By Conrad Dudderar
Staff Writer

Yukon’s 9-1-1 public safety dispatchers were honored this week for their diligence and professionalism to keep citizens and first responders safe.

The week of April 10-16 has been declared “National Telecommunicator Week” in the City of Yukon.

This observance recognizes the efforts of communications officers who serve the Yukon Police and Yukon Fire departments.

Yukon’s police and fire chiefs, police officers and firefighters joined public safety dispatchers for a presentation during the April 5th Yukon City Council meeting.

Uniformed personnel filled the council chambers of the Centennial Building, 12 S 5th, to accept a National Telecommunicator Week proclamation.

“We thank you for all that you do,” Mayor Shelli Selby told Yukon’s first responders. “You are lifesavers. And everything that you do helps those people, in that moment.

“Your job is so stressful, and I admire you and thank each and every one of you.”

Yukon’s communications officers are Alisha Spiva, Jennifer Brown, Meaghan Uribe, Rebecca Fowler, Whitney Williams, Barbie McMullen, Ryder Murdoch, Kandace Ferguson, Candice Albrecht, Elysia Hudson, Ashlie Davis, and Melodi Akers.

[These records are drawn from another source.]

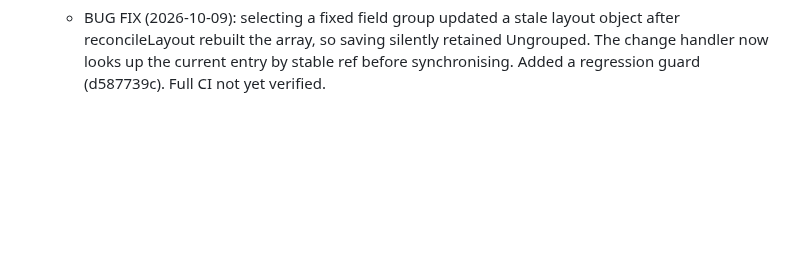
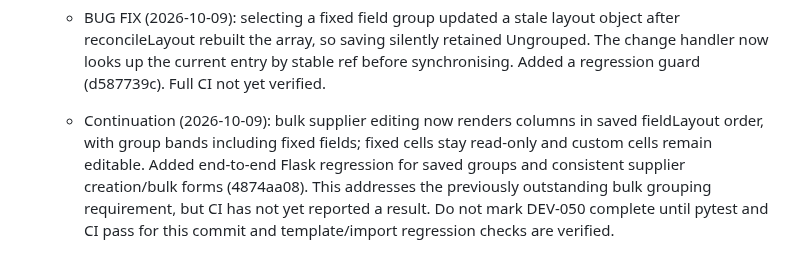
Before and after one commit to zageabb/CatManager, a Markdown page: DEVELOPMENT.md, the part around the change. Drawn GitHub-style; blank space fills up the shorter version.

Commit message:
docs: record DEV-050 bulk grouping continuation and outstanding CI

```diff
--- a/DEVELOPMENT.md
+++ b/DEVELOPMENT.md
@@ -245,3 +245,5 @@ Build on feature/v3-panel-enhancements; keep `Version_2_Demo` immutable. Update
   - BUG FIX (2026-10-09): the placement editor initially appeared empty because the page-load initialisation invoked renderGroups/renderFields but omitted renderLayout. Restored renderLayout at initialisation and group creation, added regression test. Commit eed6ed7a; CI pending.
 
   - BUG FIX (2026-10-09): selecting a fixed field group updated a stale layout object after reconcileLayout rebuilt the array, so saving silently retained Ungrouped. The change handler now looks up the current entry by stable ref before synchronising. Added a regression guard (d587739c). Full CI not yet verified.
+
+  - Continuation (2026-10-09): bulk supplier editing now renders columns in saved fieldLayout order, with group bands including fixed fields; fixed cells stay read-only and custom cells remain editable. Added end-to-end Flask regression for saved groups and consistent supplier creation/bulk forms (4874aa08). This addresses the previously outstanding bulk grouping requirement, but CI has not yet reported a result. Do not mark DEV-050 complete until pytest and CI pass for this commit and template/import regression checks are verified.
```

Mayor Selby declared National Telecommunicator Week in Yukon by reading aloud the proclamation.

“I am so honored to be able to make this proclamation today,” he said.

Dispatchers in Yukon, Mustang and El Reno are among the first to be trained in Next Generation (NG) 9-1-1, new technology that allows the public to send digital data – such as videos, images and texts – to 9-1-1 call centers.

“NG 9-1-1 is going to be so amazing for us and we are so excited to be able to implement that in our community,” Yukon’s mayor added.

Yukon Mayor Shelli Selby joins other city officials and citizens to thank first responders from the Yukon Police and Yukon Fire departments for their service and dedication to the community. (Photo by Conrad Dudderar)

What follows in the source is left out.